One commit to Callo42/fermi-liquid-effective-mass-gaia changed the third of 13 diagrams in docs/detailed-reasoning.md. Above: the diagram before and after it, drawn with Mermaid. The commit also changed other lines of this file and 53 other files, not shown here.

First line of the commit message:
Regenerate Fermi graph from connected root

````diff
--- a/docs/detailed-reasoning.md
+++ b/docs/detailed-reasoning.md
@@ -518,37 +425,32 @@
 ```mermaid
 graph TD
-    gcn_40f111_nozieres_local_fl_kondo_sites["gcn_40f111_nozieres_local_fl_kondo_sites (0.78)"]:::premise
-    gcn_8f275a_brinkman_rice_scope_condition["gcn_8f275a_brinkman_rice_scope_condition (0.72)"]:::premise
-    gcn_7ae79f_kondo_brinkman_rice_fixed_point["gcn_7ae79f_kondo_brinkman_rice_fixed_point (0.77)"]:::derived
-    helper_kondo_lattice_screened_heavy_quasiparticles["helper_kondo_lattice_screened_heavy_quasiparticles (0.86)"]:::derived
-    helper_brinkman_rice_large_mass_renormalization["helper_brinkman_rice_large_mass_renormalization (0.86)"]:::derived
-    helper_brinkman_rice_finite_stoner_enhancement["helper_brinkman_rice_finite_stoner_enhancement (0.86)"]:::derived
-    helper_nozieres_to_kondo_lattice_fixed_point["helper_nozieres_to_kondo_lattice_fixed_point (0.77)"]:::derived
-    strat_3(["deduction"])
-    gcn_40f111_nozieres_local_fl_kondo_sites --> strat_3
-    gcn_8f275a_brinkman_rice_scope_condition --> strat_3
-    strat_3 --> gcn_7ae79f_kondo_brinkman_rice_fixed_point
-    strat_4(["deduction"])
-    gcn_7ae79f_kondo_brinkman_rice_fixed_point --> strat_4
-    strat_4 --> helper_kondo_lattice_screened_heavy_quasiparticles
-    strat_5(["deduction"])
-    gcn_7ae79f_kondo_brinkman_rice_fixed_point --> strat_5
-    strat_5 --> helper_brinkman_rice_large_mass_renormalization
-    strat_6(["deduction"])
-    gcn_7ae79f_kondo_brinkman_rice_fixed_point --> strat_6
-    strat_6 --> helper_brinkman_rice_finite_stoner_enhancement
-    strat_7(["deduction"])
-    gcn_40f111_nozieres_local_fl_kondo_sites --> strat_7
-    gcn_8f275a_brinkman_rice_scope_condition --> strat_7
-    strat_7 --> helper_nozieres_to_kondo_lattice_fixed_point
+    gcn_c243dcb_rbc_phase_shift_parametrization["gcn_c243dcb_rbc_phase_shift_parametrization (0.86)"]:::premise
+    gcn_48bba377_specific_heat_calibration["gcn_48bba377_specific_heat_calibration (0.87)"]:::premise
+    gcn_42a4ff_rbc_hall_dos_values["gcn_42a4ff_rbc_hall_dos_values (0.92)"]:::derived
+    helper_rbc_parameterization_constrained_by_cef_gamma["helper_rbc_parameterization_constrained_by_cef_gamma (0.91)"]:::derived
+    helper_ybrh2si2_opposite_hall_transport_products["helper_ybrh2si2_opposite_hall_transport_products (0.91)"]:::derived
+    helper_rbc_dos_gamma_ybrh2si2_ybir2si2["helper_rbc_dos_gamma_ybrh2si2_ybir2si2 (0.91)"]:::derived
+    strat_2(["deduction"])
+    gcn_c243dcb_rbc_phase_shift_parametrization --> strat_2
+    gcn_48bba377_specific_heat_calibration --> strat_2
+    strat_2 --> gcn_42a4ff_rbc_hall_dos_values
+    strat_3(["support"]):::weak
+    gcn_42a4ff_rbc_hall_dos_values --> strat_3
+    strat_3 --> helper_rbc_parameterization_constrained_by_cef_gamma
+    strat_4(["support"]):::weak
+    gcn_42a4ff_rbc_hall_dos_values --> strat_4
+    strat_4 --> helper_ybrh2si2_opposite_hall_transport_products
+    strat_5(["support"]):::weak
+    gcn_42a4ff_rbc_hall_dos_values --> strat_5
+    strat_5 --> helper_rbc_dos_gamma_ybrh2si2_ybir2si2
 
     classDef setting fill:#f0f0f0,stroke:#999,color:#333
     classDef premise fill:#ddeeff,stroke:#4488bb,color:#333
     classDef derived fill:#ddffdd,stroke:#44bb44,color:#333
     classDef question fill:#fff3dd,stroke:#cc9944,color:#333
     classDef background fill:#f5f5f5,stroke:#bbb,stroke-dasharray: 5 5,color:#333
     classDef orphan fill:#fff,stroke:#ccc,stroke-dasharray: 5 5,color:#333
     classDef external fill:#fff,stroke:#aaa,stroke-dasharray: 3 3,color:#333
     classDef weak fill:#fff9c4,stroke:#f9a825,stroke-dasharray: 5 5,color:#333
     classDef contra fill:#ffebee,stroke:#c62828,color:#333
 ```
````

▸ Description of the task: What is needed is an exact copy of all the entries.

▸ Exercise response:
One commit to Callo42/fermi-liquid-effective-mass-gaia changed the third of 13 diagrams in docs/detailed-reasoning.md. Above: the diagram before and after it, drawn with Mermaid. The commit also changed other lines of this file and 53 other files, not shown here.

First line of the commit message:
Regenerate Fermi graph from connected root

````diff
--- a/docs/detailed-reasoning.md
+++ b/docs/detailed-reasoning.md
@@ -518,37 +425,32 @@
 ```mermaid
 graph TD
-    gcn_40f111_nozieres_local_fl_kondo_sites["gcn_40f111_nozieres_local_fl_kondo_sites (0.78)"]:::premise
-    gcn_8f275a_brinkman_rice_scope_condition["gcn_8f275a_brinkman_rice_scope_condition (0.72)"]:::premise
-    gcn_7ae79f_kondo_brinkman_rice_fixed_point["gcn_7ae79f_kondo_brinkman_rice_fixed_point (0.77)"]:::derived
-    helper_kondo_lattice_screened_heavy_quasiparticles["helper_kondo_lattice_screened_heavy_quasiparticles (0.86)"]:::derived
-    helper_brinkman_rice_large_mass_renormalization["helper_brinkman_rice_large_mass_renormalization (0.86)"]:::derived
-    helper_brinkman_rice_finite_stoner_enhancement["helper_brinkman_rice_finite_stoner_enhancement (0.86)"]:::derived
-    helper_nozieres_to_kondo_lattice_fixed_point["helper_nozieres_to_kondo_lattice_fixed_point (0.77)"]:::derived
-    strat_3(["deduction"])
-    gcn_40f111_nozieres_local_fl_kondo_sites --> strat_3
-    gcn_8f275a_brinkman_rice_scope_condition --> strat_3
-    strat_3 --> gcn_7ae79f_kondo_brinkman_rice_fixed_point
-    strat_4(["deduction"])
-    gcn_7ae79f_kondo_brinkman_rice_fixed_point --> strat_4
-    strat_4 --> helper_kondo_lattice_screened_heavy_quasiparticles
-    strat_5(["deduction"])
-    gcn_7ae79f_kondo_brinkman_rice_fixed_point --> strat_5
-    strat_5 --> helper_brinkman_rice_large_mass_renormalization
-    strat_6(["deduction"])
-    gcn_7ae79f_kondo_brinkman_rice_fixed_point --> strat_6
-    strat_6 --> helper_brinkman_rice_finite_stoner_enhancement
-    strat_7(["deduction"])
-    gcn_40f111_nozieres_local_fl_kondo_sites --> strat_7
-    gcn_8f275a_brinkman_rice_scope_condition --> strat_7
-    strat_7 --> helper_nozieres_to_kondo_lattice_fixed_point
+    gcn_c243dcb_rbc_phase_shift_parametrization["gcn_c243dcb_rbc_phase_shift_parametrization (0.86)"]:::premise
+    gcn_48bba377_specific_heat_calibration["gcn_48bba377_specific_heat_calibration (0.87)"]:::premise
+    gcn_42a4ff_rbc_hall_dos_values["gcn_42a4ff_rbc_hall_dos_values (0.92)"]:::derived
+    helper_rbc_parameterization_constrained_by_cef_gamma["helper_rbc_parameterization_constrained_by_cef_gamma (0.91)"]:::derived
+    helper_ybrh2si2_opposite_hall_transport_products["helper_ybrh2si2_opposite_hall_transport_products (0.91)"]:::derived
+    helper_rbc_dos_gamma_ybrh2si2_ybir2si2["helper_rbc_dos_gamma_ybrh2si2_ybir2si2 (0.91)"]:::derived
+    strat_2(["deduction"])
+    gcn_c243dcb_rbc_phase_shift_parametrization --> strat_2
+    gcn_48bba377_specific_heat_calibration --> strat_2
+    strat_2 --> gcn_42a4ff_rbc_hall_dos_values
+    strat_3(["support"]):::weak
+    gcn_42a4ff_rbc_hall_dos_values --> strat_3
+    strat_3 --> helper_rbc_parameterization_constrained_by_cef_gamma
+    strat_4(["support"]):::weak
+    gcn_42a4ff_rbc_hall_dos_values --> strat_4
+    strat_4 --> helper_ybrh2si2_opposite_hall_transport_products
+    strat_5(["support"]):::weak
+    gcn_42a4ff_rbc_hall_dos_values --> strat_5
+    strat_5 --> helper_rbc_dos_gamma_ybrh2si2_ybir2si2
 
     classDef setting fill:#f0f0f0,stroke:#999,color:#333
     classDef premise fill:#ddeeff,stroke:#4488bb,color:#333
     classDef derived fill:#ddffdd,stroke:#44bb44,color:#333
     classDef question fill:#fff3dd,stroke:#cc9944,color:#333
     classDef background fill:#f5f5f5,stroke:#bbb,stroke-dasharray: 5 5,color:#333
     classDef orphan fill:#fff,stroke:#ccc,stroke-dasharray: 5 5,color:#333
     classDef external fill:#fff,stroke:#aaa,stroke-dasharray: 3 3,color:#333
     classDef weak fill:#fff9c4,stroke:#f9a825,stroke-dasharray: 5 5,color:#333
     classDef contra fill:#ffebee,stroke:#c62828,color:#333
 ```
````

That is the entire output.